Friday 7 March
According to a new report from the Adam Smith Institute, The Waste of Nations by Gordon Hector, pay-as-you-throw (PAYT) waste charges are the best way to encourage recycling and to boost profitable waste businesses.
The report stresses that PAYT must not be used as a ‘dustbin tax’ and that its introduction must be accompanied by a corresponding fall in council tax. Evidence from Holland, Ireland and Germany suggests that PAYT should not increase household bills and that, indeed, it may offer an opportunity to reduce them.
According to the report:
- The UK is lagging behind in recycling, sometimes dubbed the ‘dustbin of Europe’.
- Recycling is good for the environment because it reduces the need for unpopular landfill sites and incinerators and can prompt emissions savings of millions of tonnes a year. It is good economics too, because it allows us to get value from things we would otherwise bury in the ground.
- Research from the US suggests a move to PAYT would reduce landfill by 16-17%, increase recycling by 50%, and lead to a source reduction in waste of around 16%.
- PAYT would encourage consumers to demand less unnecessary packaging and more recyclables from producers and retailers. Such consumer-led environmentalism is far more effective than government regulation.
The report also calls for the full liberalization of the refuse collection sector, so that private companies would have to compete for customers. Such a move would keep prices down and increase customer satisfaction. It would also lead to innovation and encourage refuse collectors to recycle more waste.
As the ASI’s policy director, Tom Clougherty, says:
“The government’s proposals for variable waste charging have run into widespread opposition because they are half-baked and ill thought out. The ASI’s plan is entirely different. Liberalizing refuse collection and introducing pay-as-you-throw charging would dramatically increase recycling and help the environment, but it would also be an opportunity to reduce taxes, save money, and increase the quality of a vital service.”

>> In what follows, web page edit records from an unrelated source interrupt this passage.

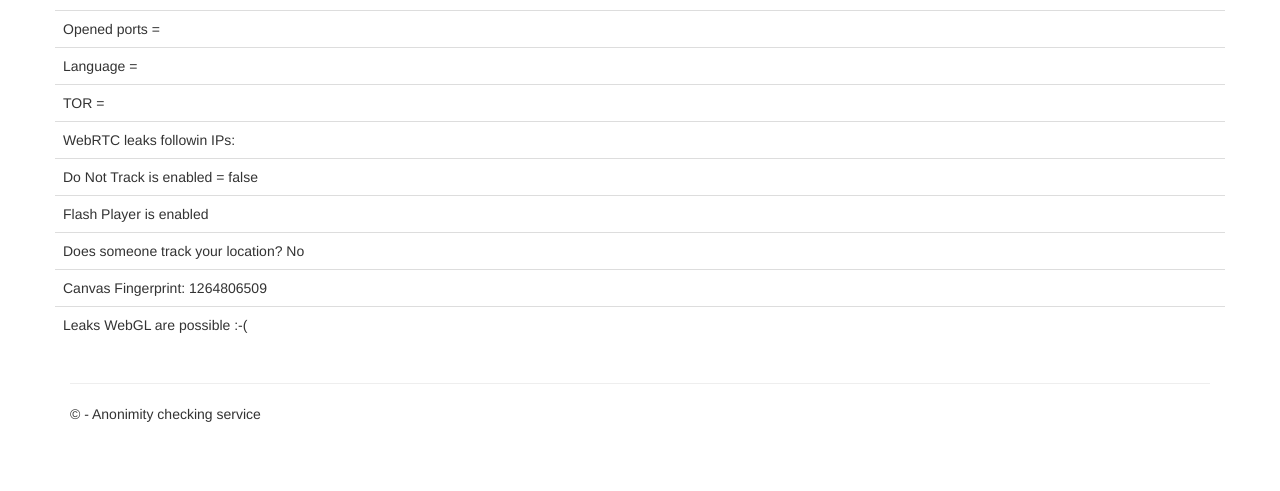
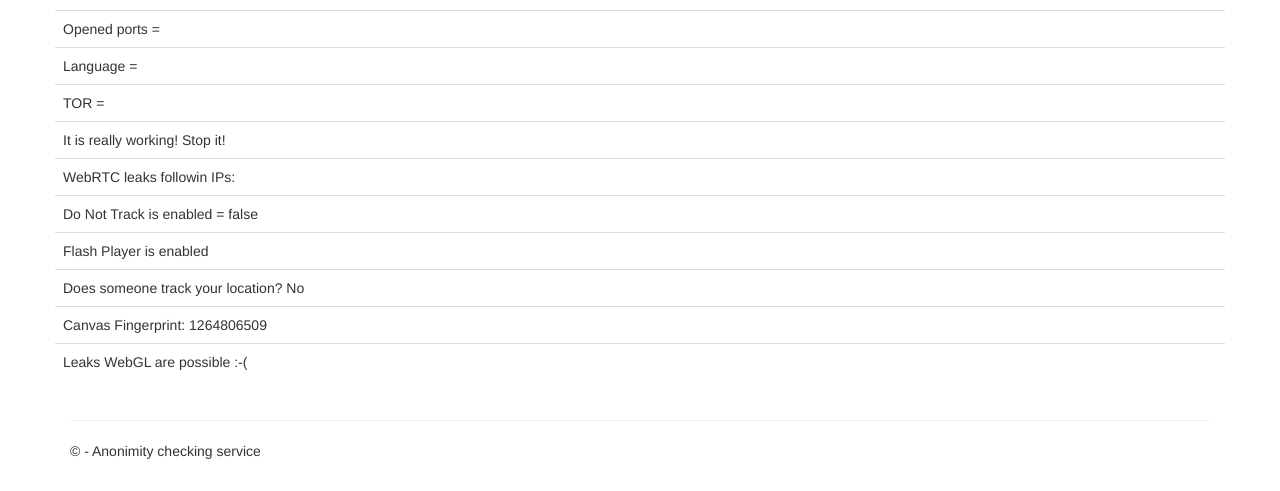
Before and after one commit to jugosoft/solid-anonimity, a Flask app: template anonymity/templates/index.html in a window 1280 px wide. Shown: the part 576-1067 px from the top of the page. Before the commit the page ends 998 px from the top, so only its background shows below. Run offline with Flask 2, Linux system fonts and the light colour scheme; the template is opened without the code that fills it, so the values that code supplies are empty; some libraries are stand-ins or nearby versions.

Commit message:
just for visibility. JS checking

```diff
--- a/anonymity/templates/index.html
+++ b/anonymity/templates/index.html
@@ -60,6 +60,15 @@
                 </td>
             </tr>
             <tr>
+                <td id="js">
+                    <!--Here checks status of JS-->
+                    JS is not working now... yet...
+                    <script>
+                        document.getElementById("js").innerHTML = "It is really working! Stop it!";
+                    </script>
+                </td>
+            </tr>
+            <tr>
                 <td id="rtc">
                     <!--Here goes WebRTC Ips leak detection-->
                 </td>
@@ -87,7 +96,7 @@
                 </td>
             </tr>
             <tr>
-                <td >
+                <td>
                     <!--Here comes WebGL detection-->
                     <span>Leaks WebGL are</span>
                     <span id="webgl">impossible...</span>
```
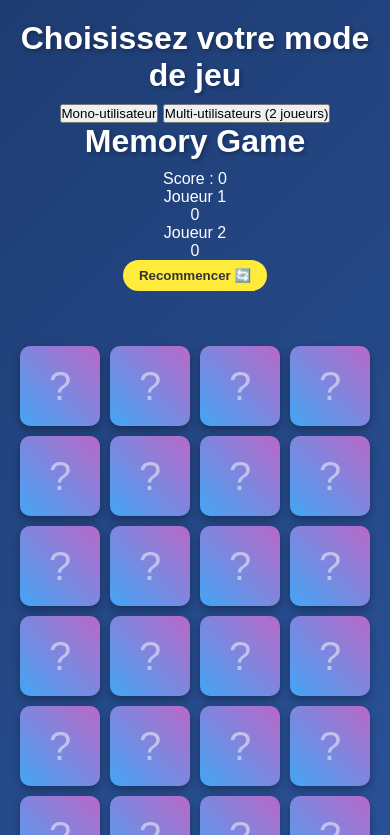
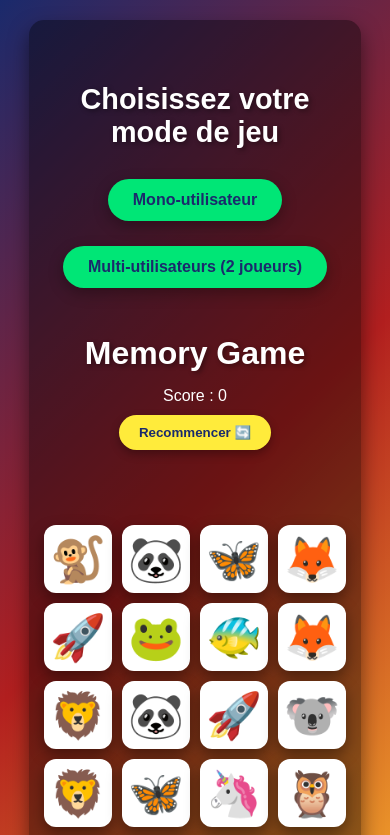
Before and after one commit to Meschackb/Memory-game, a plain HTML site: page index.html in a window 390 px wide. Both pictures are taken after a click on the button "Mono-utilisateur". Shown: the top 835 px of the page. Drawn offline with Linux system fonts and the light colour scheme.

Commit message:
Update style.css

```diff
--- a/style.css
+++ b/style.css
@@ -7,89 +7,185 @@
 
 body {
     font-family: 'Poppins', sans-serif;
-    background: linear-gradient(135deg, #1e3c72 0%, #2a5298 100%);
+    /* Nouveau dégradé plus dynamique */
+    background: linear-gradient(135deg, #1a2a6c 0%, #b21f1f 50%, #fdbb2d 100%);
     min-height: 100vh;
     display: flex;
     justify-content: center;
     align-items: center;
     color: #fff;
     padding: 20px;
+    overflow-y: auto; /* Permet le scroll sur petits écrans */
 }
 
 .container {
     text-align: center;
-    max-width: 600px;
+    max-width: 650px; /* Légèrement plus large */
     width: 100%;
+    background-color: rgba(0, 0, 0, 0.4); /* Fond semi-transparent pour le container */
+    border-radius: 15px;
+    padding: 25px;
+    box-shadow: 0 10px 20px rgba(0, 0, 0, 0.5);
 }
 
-/* En-tête */
-header {
-    margin-bottom: 10px;
+/* Gestion des écrans (accueil vs jeu) */
+.screen {
+    display: none;
+    animation: fadeIn 0.8s ease-out;
 }
 
-h1 {
-    font-weight: 600;
-    margin-bottom: 10px;
-    text-shadow: 2px 2px 4px rgba(0,0,0,0.3);
+.screen.active {
+    display: block;
 }
 
-.stats-container {
+@keyframes fadeIn {
+    from { opacity: 0; transform: translateY(20px); }
+    to { opacity: 1; transform: translateY(0); }
+}
+
+/* Écran de sélection du mode */
+#game-mode-selection {
     display: flex;
+    flex-direction: column;
     justify-content: center;
     align-items: center;
-    flex-wrap: wrap; /* Pour s'adapter aux petits écrans */
-    gap: 15px; /* Réduit un peu le gap */
-    margin-bottom: 15px;
+    min-height: 300px;
 }
 
-.score-display, .attempts-display { /* Applique le même style au score et aux tentatives */
-    font-size: 1.1rem; /* Légèrement plus petit pour faire de la place */
+#game-mode-selection h1 {
+    font-size: 2.2rem;
+    margin-bottom: 30px;
+    text-shadow: 2px 2px 5px rgba(0,0,0,0.4);
+}
+
+.mode-options {
+    display: flex;
+    gap: 25px;
+    flex-wrap: wrap;
+    justify-content: center;
+}
+
+.mode-btn {
+    padding: 15px 30px;
+    font-size: 1.2rem;
     font-weight: bold;
-    background: rgba(255, 255, 255, 0.1);
-    padding: 5px 15px;
-    border-radius: 10px;
+    border: none;
+    border-radius: 30px;
+    cursor: pointer;
+    background-color: #00e676; /* Vert éclatant */
+    color: #1a2a6c; /* Texte sombre sur bouton clair */
+    box-shadow: 0 5px 15px rgba(0,0,0,0.3);
+    transition: transform 0.2s, background-color 0.2s, box-shadow 0.2s;
+}
+
+.mode-btn:hover {
+    transform: translateY(-3px);
+    background-color: #00c853;
+    box-shadow: 0 8px 20px rgba(0,0,0,0.4);
+}
+
+/* En-tête et informations du jeu */
+header {
+    margin-bottom: 20px;
+}
+
+header h1 {
+    font-size: 2.5rem;
+    margin-bottom: 15px;
+    text-shadow: 2px 2px 5px rgba(0,0,0,0.4);
+}
+
+.game-info {
+    display: flex;
+    justify-content: space-between;
+    align-items: center;
+    flex-wrap: wrap; /* Pour petits écrans */
+    gap: 15px;
+}
+
+.stats-group {
+    display: flex;
+    gap: 20px;
+}
+
+/* Affichage du score mono-utilisateur */
+#mono-user-stats .score-display {
+    font-size: 1.4rem;
+    font-weight: bold;
+    background: rgba(255, 255, 255, 0.15);
+    padding: 8px 18px;
+    border-radius: 25px;
+    box-shadow: inset 0 0 10px rgba(255,255,255,0.1);
+}
+
+/* Affichage des scores multi-utilisateurs */
+#multi-user-stats {
+    display: flex;
+    gap: 15px;
+    background: rgba(255, 255, 255, 0.15);
+    padding: 8px 15px;
+    border-radius: 25px;
+    box-shadow: inset 0 0 10px rgba(255,255,255,0.1);
+}
+
+.player-score {
+    display: flex;
+    flex-direction: column;
+    align-items: center;
+    font-size: 1.1rem;
+    font-weight: 600;
+    padding: 5px 10px;
+    border-radius: 15px;
+    transition: background-color 0.3s, transform 0.3s;
+}
+
+.player-score p {
+    margin-bottom: 3px;
+    font-size: 0.9em;
+    color: rgba(255,255,255,0.7);
+}
+
+.player-score span {
+    font-size: 1.5em;
+    font-weight: bold;
+    color: #ffeb3b; /* Jaune pour les scores */
+}
+
+/* Indicateur de tour pour le joueur actif */
+.player-score.active-player {
+    background-color: rgba(255, 255, 255, 0.25);
+    transform: scale(1.05);
 }
 
 #restart-btn {
-    padding: 8px 16px;
+    padding: 10px 20px;
     border: none;
-    border-radius: 20px;
+    border-radius: 25px;
     background-color: #ffeb3b;
-    color: #333;
+    color: #1a2a6c;
     font-weight: bold;
     cursor: pointer;
+    box-shadow: 0 4px 10px rgba(0,0,0,0.3);
     transition: transform 0.2s, background-color 0.2s;
 }
 
 #restart-btn:hover {
     background-color: #ffd600;
-    transform: scale(1.05);
+    transform: scale(1.03);
 }
 
-/* -- Zone de message de statut -- */
+/* --- Zone de message de statut --- */
 .status-message {
-    min-height: 30px;
-    margin-bottom: 15px;
+    min-height: 35px; /* Augmenté */
+    margin-bottom: 20px;
     font-weight: 600;
-    font-size: 1.1rem;
-    text-shadow: 1px 1px 2px rgba(0,0,0,0.5);
+    font-size: 1.2rem;
+    text-shadow: 1px 1px 3px rgba(0,0,0,0.6);
 }
 
-.status-success {
-    color: #00e676; /* Vert vif */
-}
-
-.status-failure {
-    color: #ff1744; /* Rouge vif */
-    font-size: 1.2rem;
-    animation: shake 0.5s;
-}
-
-/* Message pour le deuxième coup */
-.status-warning {
-    color: #ffeb3b; /* Jaune */
-    font-size: 1.15rem;
-}
+.status-success { color: #00e676; }
+.status-failure { color: #ff1744; animation: shake 0.5s; }
+.status-warning { color: #ffeb3b; } /* Utilisé pour le message de tour */
 
 
 @keyframes shake {
@@ -98,8 +194,7 @@ h1 {
     75% { transform: translateX(5px); }
 }
 
-
-/* -- LA GRILLE ET LES CARTES -- */
+/* --- LA GRILLE ET LES CARTES --- */
 
 .memory-grid {
     display: grid;
@@ -127,6 +222,11 @@ h1 {
     transform: rotateY(180deg);
 }
 
+/* Classe temporaire pour la pré-visualisation */
+.card.preview-flipped {
+    transform: rotateY(180deg);
+}
+
 .card-front, .card-back {
     position: absolute;
     width: 100%;
@@ -134,18 +234,19 @@ h1 {
     top: 0;
     left: 0;
     backface-visibility: hidden;
-    border-radius: 10px;
+    border-radius: 12px; /* Coins un peu plus ronds */
     display: flex;
     justify-content: center;
     align-items: center;
-    box-shadow: 0 4px 8px rgba(0,0,0,0.3);
-    font-size: 3.5em;
+    box-shadow: 0 6px 15px rgba(0,0,0,0.4);
+    font-size: 3.8em; /* Emojis plus grands */
     user-select: none;
 }
 
 .card-front {
     background: linear-gradient(45deg, #42a5f5, #ba68c8);
     color: rgba(255,255,255,0.5);
+    font-size: 2.2em; /* Taille du ? */
 }
 .card-front::after {
     content: '?';
@@ -154,17 +255,74 @@ h1 {
 .card-back {
     background-color: #fff;
     transform: rotateY(180deg);
+    color: #333; /* Couleur par défaut des emojis */
 }
 
 .card.matched .card-back {
     background-color: #00e676;
     color: #fff;
+    box-shadow: 0 6px 15px rgba(0,230,118,0.6); /* Ombre verte pour les paires trouvées */
 }
 
+/* Utilitaires */
+.hidden {
+    display: none !important;
+}
 
 /* RESPONSIVE */
-@media (max-width: 500px) {
-    .memory-grid { gap: 10px; }
-    .card-front, .card-back { font-size: 2.5em; }
-    .score-display, .attempts-display { font-size: 0.9rem; }
+@media (max-width: 600px) {
+    .container {
+        padding: 15px;
+        max-width: 95%;
+    }
+    #game-mode-selection h1 {
+        font-size: 1.8rem;
+    }
+    .mode-btn {
+        padding: 12px 25px;
+        font-size: 1rem;
+    }
+    header h1 {
+        font-size: 2rem;
+    }
+    .game-info {
+        flex-direction: column;
+        gap: 10px;
+    }
+    .stats-group {
+        gap: 10px;
+    }
+    #mono-user-stats .score-display,
+    #multi-user-stats {
+        padding: 6px 12px;
+        font-size: 1.1rem;
+    }
+    .player-score {
+        padding: 3px 8px;
+        font-size: 0.9rem;
+    }
+    .player-score span {
+        font-size: 1.2em;
+    }
+    .memory-grid {
+        gap: 10px;
+    }
+    .card-front, .card-back {
+        font-size: 2.8em;
+    }
+    .card-front::after {
+        font-size: 1.8em;
+    }
+    .status-message {
+        font-size: 1rem;
+    }
 }
+
+@media (max-width: 380px) {
+    .mode-options {
+        flex-direction: column;
+    }
+    .mode-btn {
+        width: 80%;
+    }
+}
```
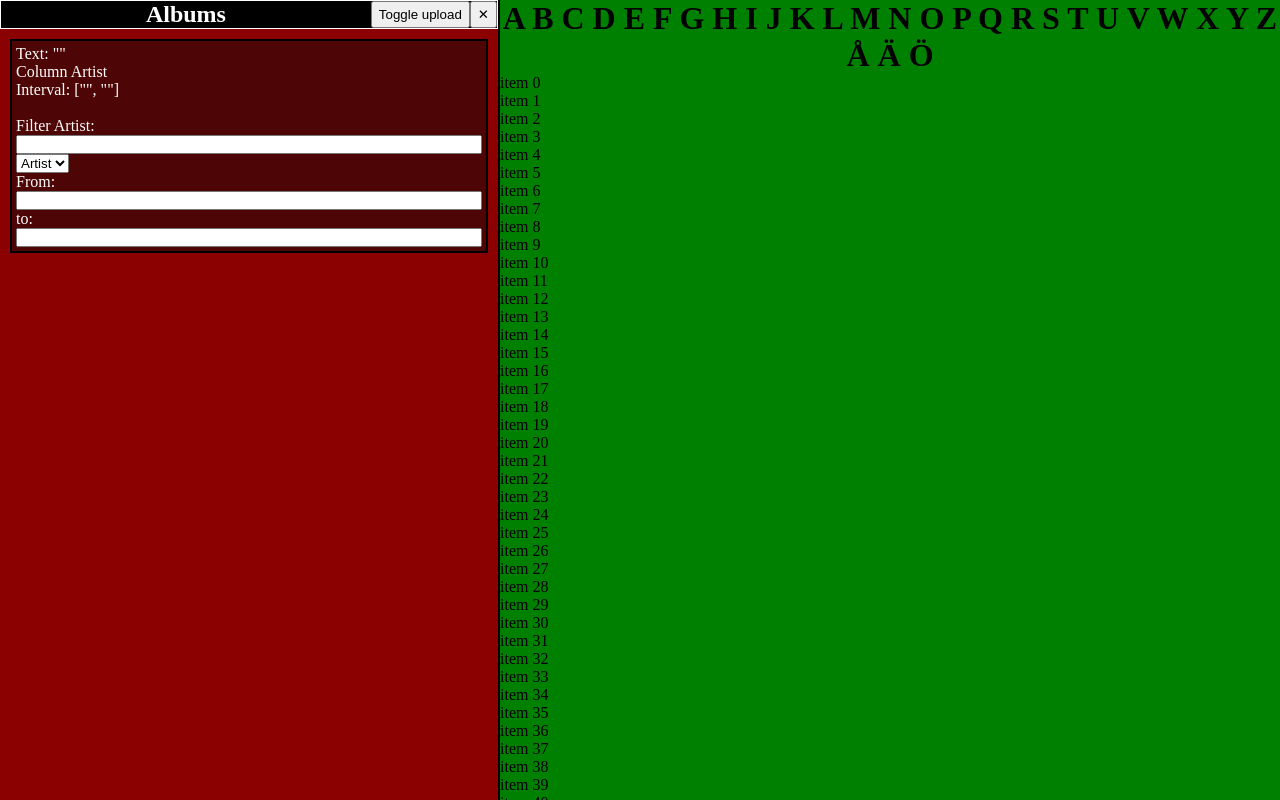
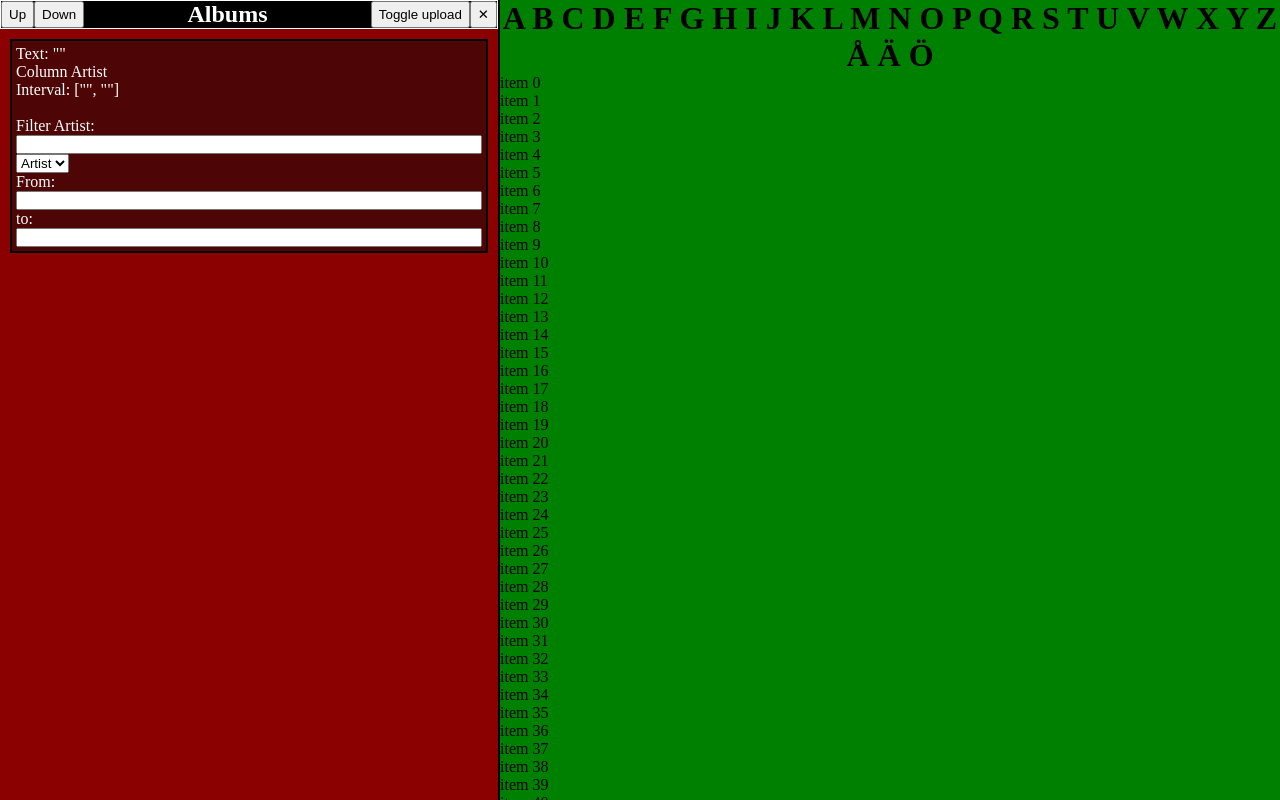
Before and after one commit to vilsuo/bookmark-playlist, a React (Vite) app in the folder client/: page / in a window 1280 px wide. Built offline with nearby package versions, Linux system fonts and the light colour scheme; the HTML template or start-up script is replaced by a standard one.

Commit message:
added scroll options to sidebar

```diff
--- a/client/src/components/Sidebar.tsx
+++ b/client/src/components/Sidebar.tsx
@@ -1,4 +1,4 @@
-import { useState } from 'react';
+import { useRef, useState } from 'react';
 import BookmarkForm from './BookmarkForm';
 
 // albums
@@ -20,24 +20,32 @@ interface SidebarProps {
   close: () => void;
 }
 
-// TODO
-// - add buttons to scroll to top/bottom of album table
-// - fix album table extra row when only 1 album
 const Sidebar = ({ handleUpload, albums, playingAlbum, setPlayingAlbum, close }: SidebarProps) => {
   const [showUpload, setShowUpload] = useState(false);
   const [filterOptions, setFilterOptions] = useState<FilterOptions>(DEFAULT_FILTER_OPTIONS);
+
+  const startRef = useRef<null | HTMLDivElement>(null);
+  const endRef = useRef<null | HTMLDivElement>(null);
+
+  const scrollTo = (ref: React.MutableRefObject<HTMLDivElement | null>) => {
+    ref.current?.scrollIntoView({ behavior: "smooth" });
+  };
 
   const toggleUpload = () => setShowUpload(!showUpload);
 
   return (
     <div className='sidebar'>
       <div className='sidebar-toolbar'>
+        <button onClick={() => scrollTo(startRef)}>Up</button>
+        <button onClick={() => scrollTo(endRef)}>Down</button>
         <h2>Albums</h2>
         <button onClick={toggleUpload}>Toggle upload</button>
         <button onClick={close}>&#x2715;</button>
       </div>
 
       <div className='sidebar-container'>
+        <div id='start-ref' ref={startRef} />
+
         { showUpload && (
           <BookmarkForm upload={handleUpload} />
         )}
@@ -55,6 +63,7 @@ const Sidebar = ({ handleUpload, albums, playingAlbum, setPlayingAlbum, close }:
             filter={filterOptions.text.toLowerCase()}
           />
         )}
+        <div ref={endRef} />
       </div>
     </div>
   );
--- a/client/src/index.css
+++ b/client/src/index.css
@@ -51,6 +51,11 @@ h1, h2, h3 {
 }
 .container .sidebar .sidebar-container > * {
   margin-top: 10px;
+}
+.container .sidebar #start-ref {
+  /* to fix the scrolling to top */
+  position: absolute;
+  top: -10px;
 }
 .container .main {
   flex: 1;
```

The final section of the report argues that recycling should be put on a commercial footing. Recycling facilities and providers should be allowed to merge and consolidate, and the free movement and trade of recyclables should be established. This would allow economies of scale to be established, bringing down the cost of recycling and recycled goods, and ensuring a market for commercially viable businesses in the long run.